What is quite incredible is that the idea for a Dinghy Week was not raised at an IDRA meeting till the 24th January. It was proposed and approved at the 2nd IDRA Annual General Meeting on 7th March and the event took place the week ending 5th July 1947. The era before email, mobile phones and the internet was certainly pretty efficient when it needed to be.
The final IDRA meeting before the event dealt with a number of issues that could impact the event itself. Firstly, the situation where an owner nominated a helmsman, the question was whose name would go on the trophy of a Championship winner at Dinghy Week. Strangely it was agreed that the ‘owners name should be engraved on the cup or prize as the winner and if possible the H’mans name after the owners’. While a number of owner/Helmsman combinations entered the weeks racing, thankfully the issue never arose for the Helmsmans Open Championship as the Fireflies were all borrowed boats.

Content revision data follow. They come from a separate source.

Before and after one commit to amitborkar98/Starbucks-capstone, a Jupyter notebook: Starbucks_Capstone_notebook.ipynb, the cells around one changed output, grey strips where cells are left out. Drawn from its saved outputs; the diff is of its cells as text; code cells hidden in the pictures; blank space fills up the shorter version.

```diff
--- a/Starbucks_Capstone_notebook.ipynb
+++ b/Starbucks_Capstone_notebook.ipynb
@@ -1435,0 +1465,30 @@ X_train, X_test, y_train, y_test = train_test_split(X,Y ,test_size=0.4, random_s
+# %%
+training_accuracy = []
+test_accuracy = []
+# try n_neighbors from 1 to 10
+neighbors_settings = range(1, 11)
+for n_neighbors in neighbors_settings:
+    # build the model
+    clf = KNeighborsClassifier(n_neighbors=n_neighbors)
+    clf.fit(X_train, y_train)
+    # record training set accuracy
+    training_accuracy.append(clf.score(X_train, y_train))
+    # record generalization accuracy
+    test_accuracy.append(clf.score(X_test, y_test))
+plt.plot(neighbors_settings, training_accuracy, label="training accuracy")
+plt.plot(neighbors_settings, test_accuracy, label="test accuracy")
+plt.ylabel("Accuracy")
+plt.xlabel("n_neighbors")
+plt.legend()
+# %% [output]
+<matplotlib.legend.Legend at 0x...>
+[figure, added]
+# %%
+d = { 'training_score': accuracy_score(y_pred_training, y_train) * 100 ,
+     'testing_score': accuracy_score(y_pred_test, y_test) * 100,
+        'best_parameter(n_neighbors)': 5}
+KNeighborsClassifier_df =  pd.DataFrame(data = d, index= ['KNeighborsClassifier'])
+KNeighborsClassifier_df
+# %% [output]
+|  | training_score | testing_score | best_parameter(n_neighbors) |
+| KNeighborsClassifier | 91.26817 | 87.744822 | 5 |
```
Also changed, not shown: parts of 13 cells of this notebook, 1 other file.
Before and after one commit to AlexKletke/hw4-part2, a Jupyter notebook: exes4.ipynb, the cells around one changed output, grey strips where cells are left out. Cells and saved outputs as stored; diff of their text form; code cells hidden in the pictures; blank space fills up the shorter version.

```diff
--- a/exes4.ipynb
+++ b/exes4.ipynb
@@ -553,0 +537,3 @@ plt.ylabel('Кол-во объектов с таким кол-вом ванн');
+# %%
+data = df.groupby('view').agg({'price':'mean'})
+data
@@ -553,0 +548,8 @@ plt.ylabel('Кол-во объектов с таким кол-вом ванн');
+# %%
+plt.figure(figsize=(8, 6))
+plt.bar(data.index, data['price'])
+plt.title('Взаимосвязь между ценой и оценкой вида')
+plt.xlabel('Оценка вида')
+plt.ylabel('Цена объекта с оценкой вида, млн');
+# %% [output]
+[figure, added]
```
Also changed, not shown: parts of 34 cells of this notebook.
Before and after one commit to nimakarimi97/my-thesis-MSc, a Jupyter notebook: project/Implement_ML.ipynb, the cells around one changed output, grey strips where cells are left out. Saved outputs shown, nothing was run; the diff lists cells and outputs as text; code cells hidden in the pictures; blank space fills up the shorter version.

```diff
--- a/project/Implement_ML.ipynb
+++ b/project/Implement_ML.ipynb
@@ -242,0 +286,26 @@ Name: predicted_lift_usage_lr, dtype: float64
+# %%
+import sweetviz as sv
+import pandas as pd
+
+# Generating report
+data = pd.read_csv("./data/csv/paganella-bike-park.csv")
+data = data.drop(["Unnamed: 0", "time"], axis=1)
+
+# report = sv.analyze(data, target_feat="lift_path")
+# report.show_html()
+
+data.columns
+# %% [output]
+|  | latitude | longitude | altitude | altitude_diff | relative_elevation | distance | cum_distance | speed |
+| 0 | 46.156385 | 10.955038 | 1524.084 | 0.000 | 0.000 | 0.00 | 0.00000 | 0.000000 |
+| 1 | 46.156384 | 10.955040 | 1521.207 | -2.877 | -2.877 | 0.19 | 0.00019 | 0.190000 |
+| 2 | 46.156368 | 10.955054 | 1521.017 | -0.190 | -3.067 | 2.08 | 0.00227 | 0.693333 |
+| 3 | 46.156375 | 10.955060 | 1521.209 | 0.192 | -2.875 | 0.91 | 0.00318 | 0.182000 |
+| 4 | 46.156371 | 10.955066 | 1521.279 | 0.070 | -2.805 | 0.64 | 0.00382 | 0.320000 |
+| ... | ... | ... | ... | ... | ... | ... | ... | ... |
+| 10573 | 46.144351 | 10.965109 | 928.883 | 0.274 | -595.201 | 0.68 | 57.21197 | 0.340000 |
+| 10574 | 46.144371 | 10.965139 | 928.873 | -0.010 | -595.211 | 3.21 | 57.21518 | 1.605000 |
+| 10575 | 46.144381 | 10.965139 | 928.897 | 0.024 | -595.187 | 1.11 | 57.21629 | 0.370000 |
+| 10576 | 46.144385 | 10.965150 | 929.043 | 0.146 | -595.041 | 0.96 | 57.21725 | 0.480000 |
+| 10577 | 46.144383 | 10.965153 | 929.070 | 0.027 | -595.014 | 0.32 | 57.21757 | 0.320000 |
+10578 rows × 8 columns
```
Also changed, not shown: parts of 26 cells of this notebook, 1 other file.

Contrary to popular belief, the famous silver salver was not donated by Douglas Heard, but by another well known Dublin Bay yachtsman of the day Hugh Doran. That IDRA meeting before the event agreed that in the absence of a suitable trophy for the Open Championship, that a tankard would be provided for 1st with the promise of a trophy in the future. One option to be considered was a model based on a photo of a Firefly or an IDRA 14.
Step forward Mr Hugh Doran to provide a far more fitting trophy and one that greatly lends itself to being held aloft in both hands. While his name would not become synonymous with the event, his trophy has certainly become the most iconic prize in Irish sailing.